the backdrop of embarrassing recordings of Trump saying lewd remarks
about women - House Speaker Paul Ryan said he would no longer campaign
For this reason, in choosing the all-important cabinet position of
Secretary of State, Trump will likely limit his choices to those eligible
candidates who were most loyal to Trump during his campaign.
Pundits have thus far focused their attention on three individuals:
Former US ambassador to the United Nations John Bolton, Former House
Speaker Newt Gingrich, and Senator Bob Corker (R-Tenn.), chairman of the
Senate Foreign Relations Committee.
While much could be said about the world view and professional resumes of
these candidates, of particular interest to AIJAC readers is the fact
that Bolton and Corker have been outspoken in their criticism of the Iran
nuclear deal, while Newt Gingrich is known for his hawkish views on
Rafael Medoff of the Jewish News Service has just published a profile of
these candidates from the perspective of Israel which can be accessed here.
prominent Jewish voices close to Trump
In July, journalist Armin Rosen, writing for the Web site Tablet, published a
series of short profiles of prominent Jews associated
Besides Friedman, Greenblatt and Kushner, Rosen included short profiles
of Trump's Jewish family including his daughter (Kushner's wife and
Jewish convert) Ivanka, and Trump's father-in-law (and campaign donor)
Within his corporate inner circle, Rosen profiled his special counsel,
executive vice president Michael Cohen (a Democrat, it should be noted).
Finally, rounding out the review were Jews who helped Trump finance his
campaign, including Trump's national fundraising chairman Steven Mnuchin,
and Casino magnate Sheldon Adelson.
- A campaign controversy: Antisemitism among Trump supporters
While Israel wasn't a major issue in the campaign, Hillary Clinton
supporters strongly criticised the Trump campaign for not doing enough to
distance itself from endorsements by neo-Nazis and other extreme-right
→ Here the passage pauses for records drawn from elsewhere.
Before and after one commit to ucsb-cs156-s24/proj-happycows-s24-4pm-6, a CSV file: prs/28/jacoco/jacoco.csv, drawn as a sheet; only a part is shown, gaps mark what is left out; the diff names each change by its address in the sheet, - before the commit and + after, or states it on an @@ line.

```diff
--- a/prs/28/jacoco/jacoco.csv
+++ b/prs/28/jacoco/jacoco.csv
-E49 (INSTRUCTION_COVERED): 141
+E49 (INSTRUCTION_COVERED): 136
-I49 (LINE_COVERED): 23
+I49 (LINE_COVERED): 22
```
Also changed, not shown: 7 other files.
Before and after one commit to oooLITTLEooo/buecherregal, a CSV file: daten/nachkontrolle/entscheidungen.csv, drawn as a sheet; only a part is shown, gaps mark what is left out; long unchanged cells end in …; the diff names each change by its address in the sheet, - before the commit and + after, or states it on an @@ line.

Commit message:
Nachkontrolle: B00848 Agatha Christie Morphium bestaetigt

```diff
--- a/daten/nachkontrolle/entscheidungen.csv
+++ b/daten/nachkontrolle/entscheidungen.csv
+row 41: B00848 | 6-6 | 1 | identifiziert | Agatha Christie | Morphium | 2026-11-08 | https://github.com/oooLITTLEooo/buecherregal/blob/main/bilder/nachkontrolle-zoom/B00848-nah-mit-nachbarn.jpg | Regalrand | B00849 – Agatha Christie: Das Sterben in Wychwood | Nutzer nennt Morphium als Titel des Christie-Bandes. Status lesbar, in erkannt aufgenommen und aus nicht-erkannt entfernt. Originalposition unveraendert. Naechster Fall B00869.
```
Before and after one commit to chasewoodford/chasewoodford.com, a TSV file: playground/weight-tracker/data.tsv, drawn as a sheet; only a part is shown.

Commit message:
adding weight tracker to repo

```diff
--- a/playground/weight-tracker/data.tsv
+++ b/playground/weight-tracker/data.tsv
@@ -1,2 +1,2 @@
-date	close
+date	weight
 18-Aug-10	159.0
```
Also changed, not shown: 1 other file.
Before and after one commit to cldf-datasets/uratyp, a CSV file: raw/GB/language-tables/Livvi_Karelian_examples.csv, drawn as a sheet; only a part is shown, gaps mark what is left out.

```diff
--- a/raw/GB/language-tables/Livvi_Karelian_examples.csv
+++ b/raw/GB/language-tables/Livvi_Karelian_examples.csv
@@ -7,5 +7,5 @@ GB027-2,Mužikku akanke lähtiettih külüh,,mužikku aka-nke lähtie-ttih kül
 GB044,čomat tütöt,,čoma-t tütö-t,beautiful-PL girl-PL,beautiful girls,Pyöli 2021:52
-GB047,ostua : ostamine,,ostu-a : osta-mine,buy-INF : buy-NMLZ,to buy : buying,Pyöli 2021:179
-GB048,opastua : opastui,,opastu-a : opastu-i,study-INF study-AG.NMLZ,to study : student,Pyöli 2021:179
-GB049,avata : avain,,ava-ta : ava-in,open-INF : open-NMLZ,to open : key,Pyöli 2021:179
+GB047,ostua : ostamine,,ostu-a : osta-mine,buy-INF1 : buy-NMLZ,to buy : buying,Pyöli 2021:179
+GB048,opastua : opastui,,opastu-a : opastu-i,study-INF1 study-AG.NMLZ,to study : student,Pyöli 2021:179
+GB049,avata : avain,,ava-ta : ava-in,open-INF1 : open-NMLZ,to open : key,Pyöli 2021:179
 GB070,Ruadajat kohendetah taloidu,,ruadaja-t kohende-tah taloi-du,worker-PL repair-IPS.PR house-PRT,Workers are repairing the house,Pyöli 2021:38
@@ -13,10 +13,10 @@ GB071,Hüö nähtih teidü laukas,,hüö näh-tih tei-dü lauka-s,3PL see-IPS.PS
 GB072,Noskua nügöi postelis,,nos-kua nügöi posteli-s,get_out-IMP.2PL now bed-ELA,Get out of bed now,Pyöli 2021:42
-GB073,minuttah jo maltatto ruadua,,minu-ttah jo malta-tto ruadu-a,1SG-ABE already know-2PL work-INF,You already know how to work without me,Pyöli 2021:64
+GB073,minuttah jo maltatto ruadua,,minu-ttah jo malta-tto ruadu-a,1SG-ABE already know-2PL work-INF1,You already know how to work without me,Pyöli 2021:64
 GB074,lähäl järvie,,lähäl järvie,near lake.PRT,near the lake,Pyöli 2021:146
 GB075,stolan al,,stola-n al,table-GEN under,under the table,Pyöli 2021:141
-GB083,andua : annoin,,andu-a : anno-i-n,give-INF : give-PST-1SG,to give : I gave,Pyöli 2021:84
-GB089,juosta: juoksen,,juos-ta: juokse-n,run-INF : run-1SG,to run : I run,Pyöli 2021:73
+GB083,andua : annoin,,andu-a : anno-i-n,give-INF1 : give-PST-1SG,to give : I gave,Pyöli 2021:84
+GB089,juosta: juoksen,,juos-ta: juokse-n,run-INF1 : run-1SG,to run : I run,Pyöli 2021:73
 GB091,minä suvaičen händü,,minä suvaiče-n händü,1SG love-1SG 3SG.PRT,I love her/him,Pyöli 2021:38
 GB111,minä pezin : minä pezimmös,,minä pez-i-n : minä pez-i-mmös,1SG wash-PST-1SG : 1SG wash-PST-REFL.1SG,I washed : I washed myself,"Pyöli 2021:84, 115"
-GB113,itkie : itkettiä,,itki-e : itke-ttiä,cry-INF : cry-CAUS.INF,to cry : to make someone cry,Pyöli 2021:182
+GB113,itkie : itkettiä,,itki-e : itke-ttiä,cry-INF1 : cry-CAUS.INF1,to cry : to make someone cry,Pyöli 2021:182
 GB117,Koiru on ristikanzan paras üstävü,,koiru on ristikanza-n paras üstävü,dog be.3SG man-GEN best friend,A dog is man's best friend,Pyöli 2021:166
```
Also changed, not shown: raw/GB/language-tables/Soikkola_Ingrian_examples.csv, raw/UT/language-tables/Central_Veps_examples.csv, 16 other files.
elements. At times, this criticism extended to promotional
materials produced by the Trump campaign itself.
advisors vehemently rejected the accusations.
in the U.S. is on the left, not on the right," Friedman told the JTA
in a story published on October 25. "I'm not saying that
there aren't neo-Nazis floating around in the United States, because I'm
sure there are. But the movement we ought to be concerned about is on the